#### [Your assignment]
Show every line in the records below that contains the word "width".
--- Excerpted records ---
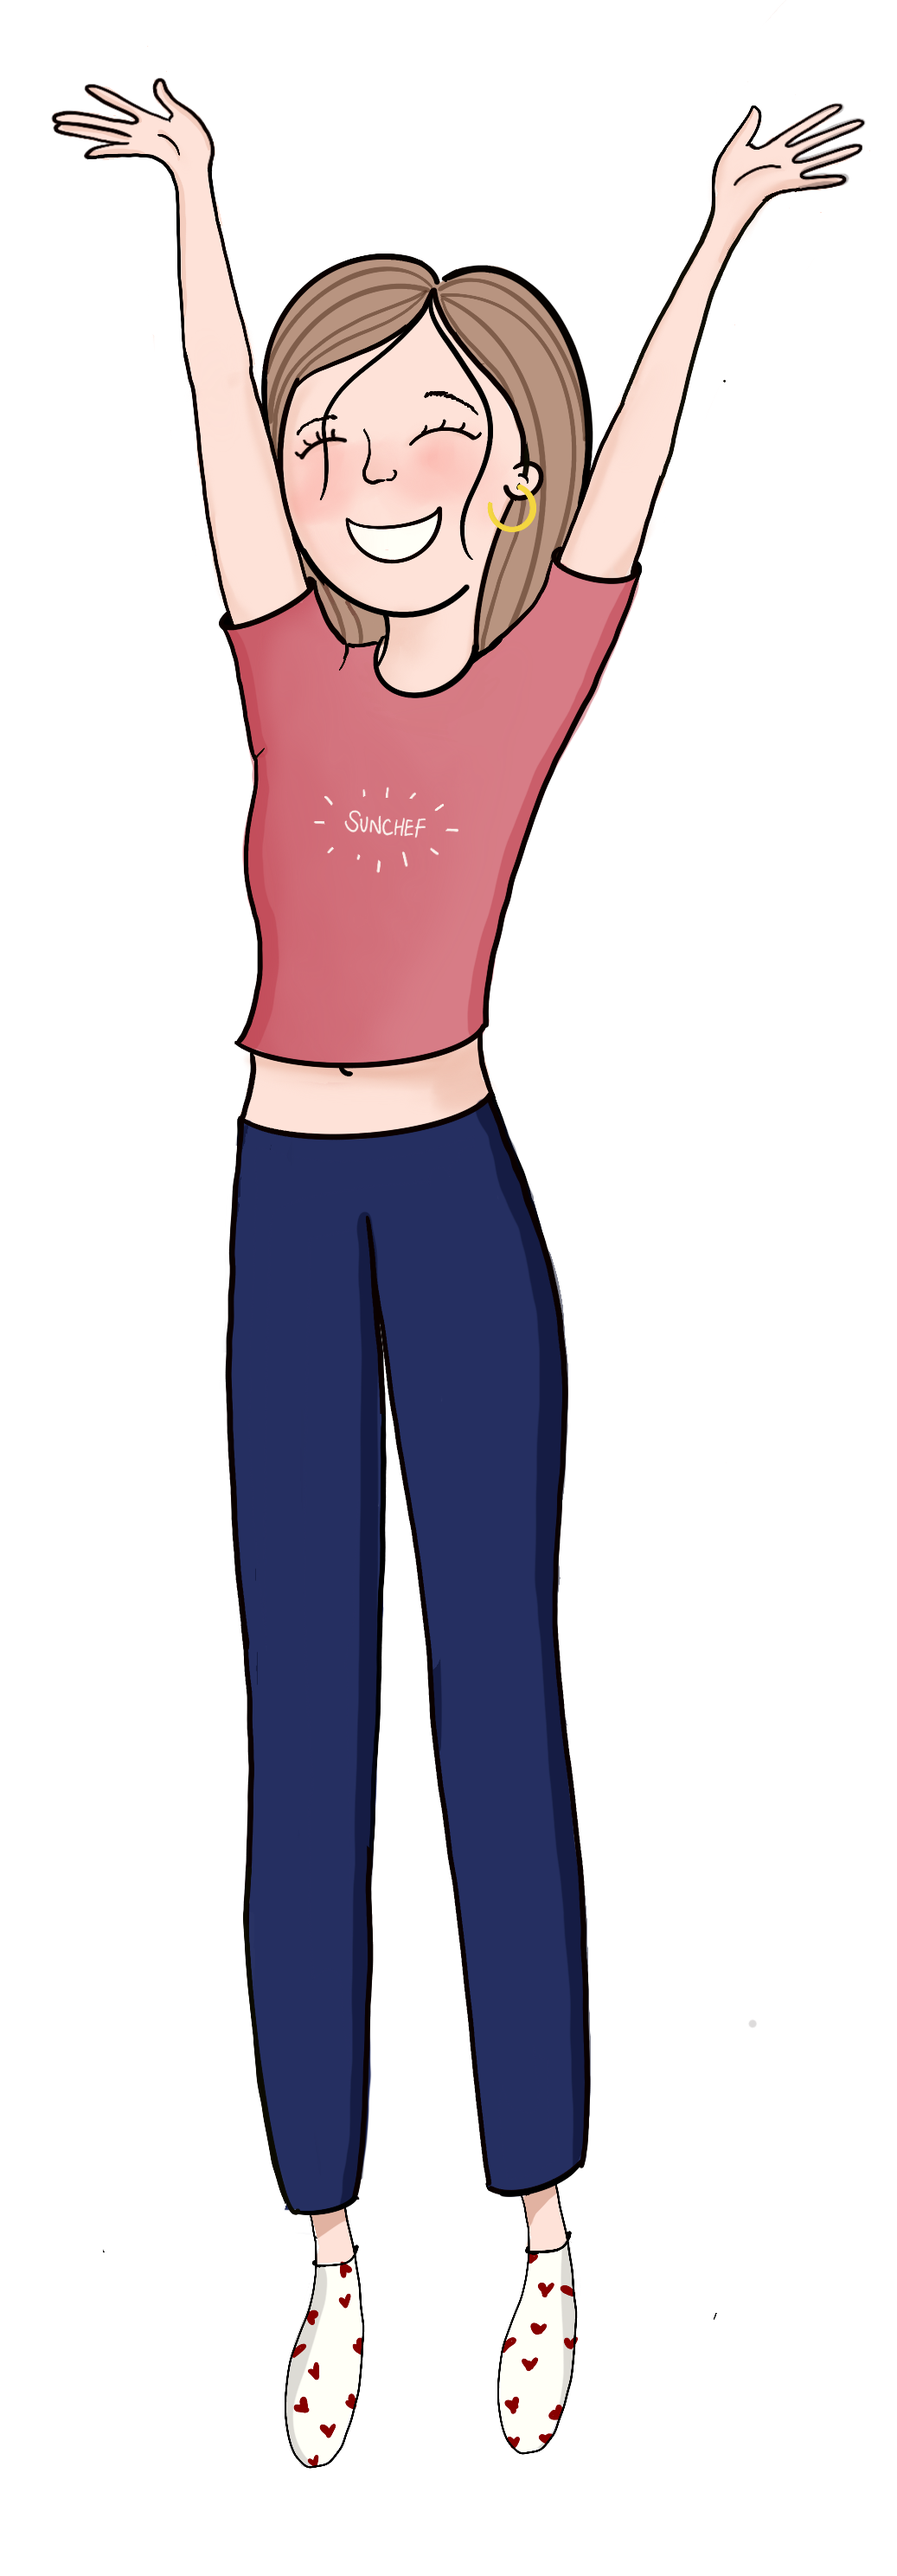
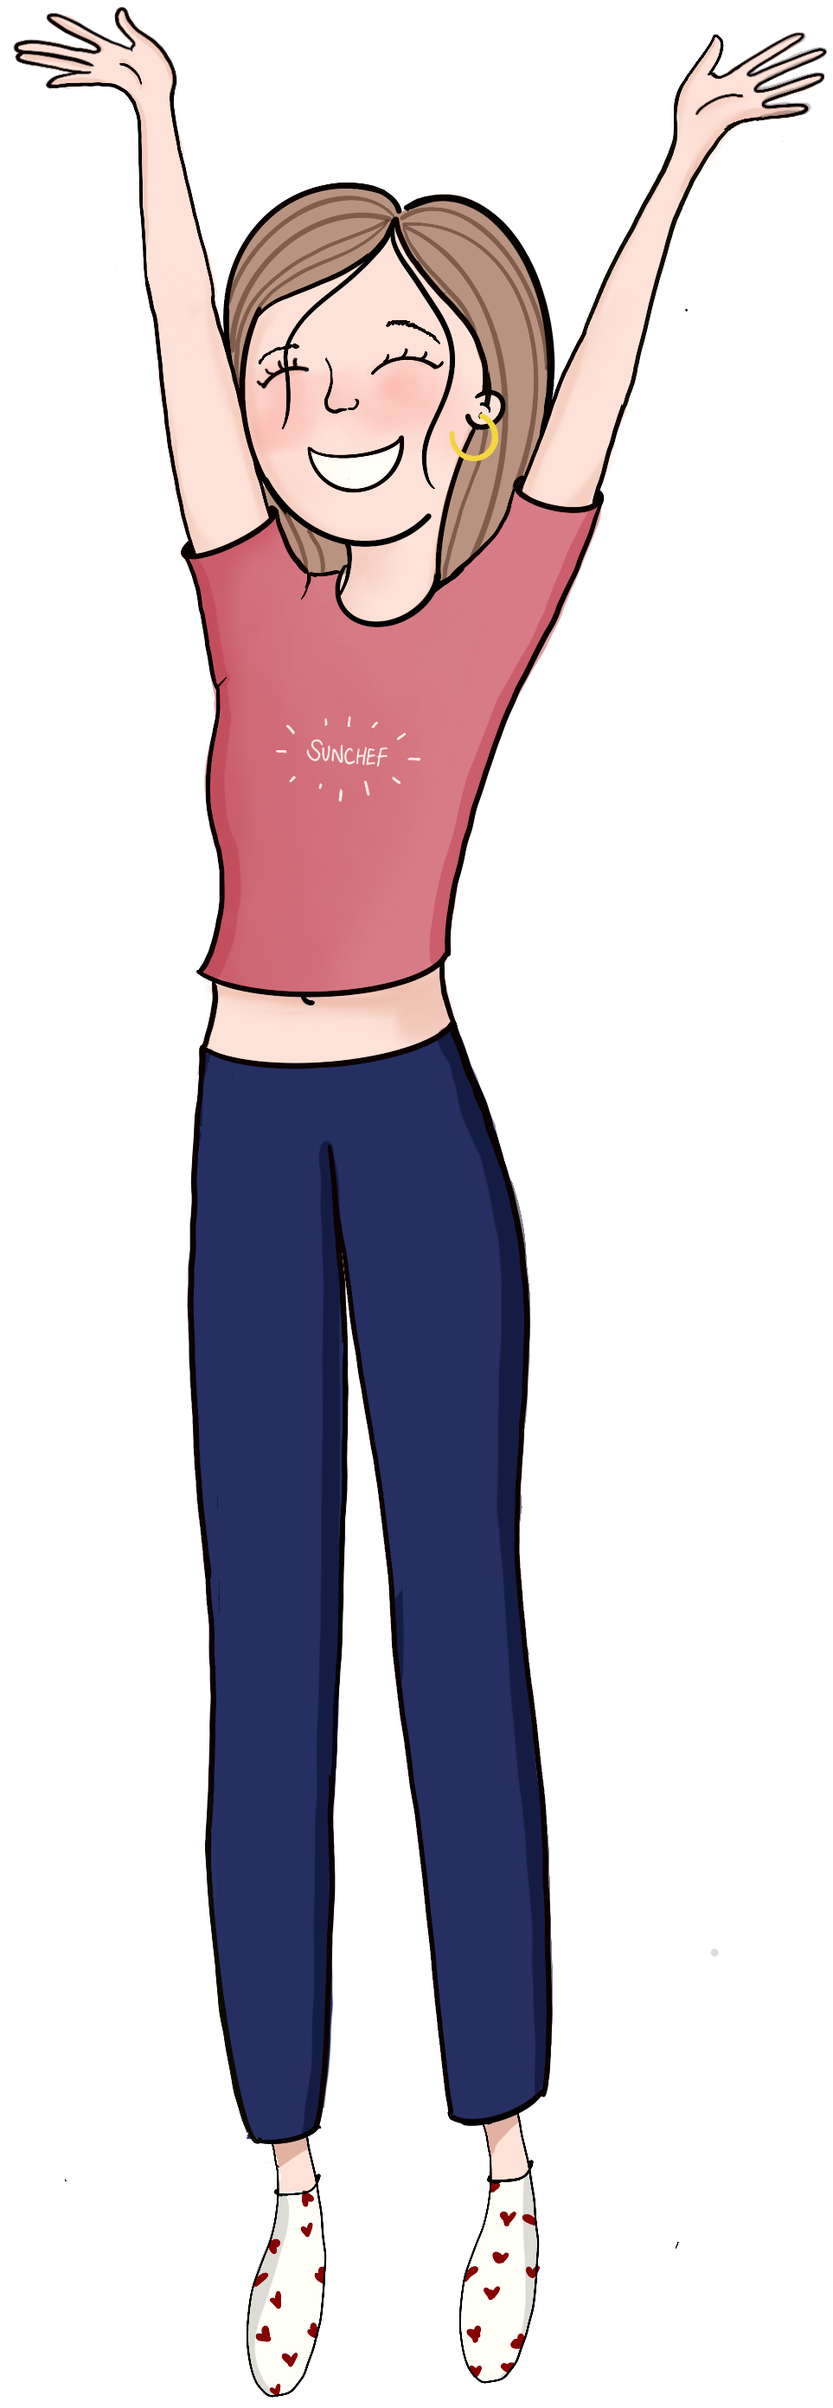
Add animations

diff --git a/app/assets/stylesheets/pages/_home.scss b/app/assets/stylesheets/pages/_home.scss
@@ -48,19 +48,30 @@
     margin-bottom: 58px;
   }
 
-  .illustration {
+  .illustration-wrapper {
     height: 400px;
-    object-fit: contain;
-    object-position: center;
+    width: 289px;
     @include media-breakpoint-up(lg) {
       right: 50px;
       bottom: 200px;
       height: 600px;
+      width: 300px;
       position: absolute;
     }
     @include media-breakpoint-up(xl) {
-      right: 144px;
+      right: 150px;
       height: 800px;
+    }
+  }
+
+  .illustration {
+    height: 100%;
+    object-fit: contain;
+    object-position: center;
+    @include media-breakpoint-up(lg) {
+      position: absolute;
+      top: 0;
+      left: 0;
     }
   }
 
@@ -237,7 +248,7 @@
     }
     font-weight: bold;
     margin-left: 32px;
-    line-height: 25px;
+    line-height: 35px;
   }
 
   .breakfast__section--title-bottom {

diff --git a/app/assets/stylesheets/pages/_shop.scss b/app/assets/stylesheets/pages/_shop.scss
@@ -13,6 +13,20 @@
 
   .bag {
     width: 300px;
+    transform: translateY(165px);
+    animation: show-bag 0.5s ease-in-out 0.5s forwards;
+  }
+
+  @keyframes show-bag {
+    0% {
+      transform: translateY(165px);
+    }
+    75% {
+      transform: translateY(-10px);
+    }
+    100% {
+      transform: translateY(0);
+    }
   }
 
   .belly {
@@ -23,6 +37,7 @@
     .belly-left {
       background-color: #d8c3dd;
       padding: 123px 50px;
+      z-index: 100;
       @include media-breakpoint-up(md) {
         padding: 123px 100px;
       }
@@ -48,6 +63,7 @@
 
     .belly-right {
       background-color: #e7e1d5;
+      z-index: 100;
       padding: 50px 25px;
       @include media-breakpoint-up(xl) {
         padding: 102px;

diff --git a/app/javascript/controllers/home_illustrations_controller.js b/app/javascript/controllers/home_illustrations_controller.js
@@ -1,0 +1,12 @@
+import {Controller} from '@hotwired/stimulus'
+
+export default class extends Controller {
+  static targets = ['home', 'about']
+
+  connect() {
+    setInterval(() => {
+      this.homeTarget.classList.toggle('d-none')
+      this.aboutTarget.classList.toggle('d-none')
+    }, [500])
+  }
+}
---
#### [Finished task]
+    width: 289px;
+      width: 300px;
     width: 300px;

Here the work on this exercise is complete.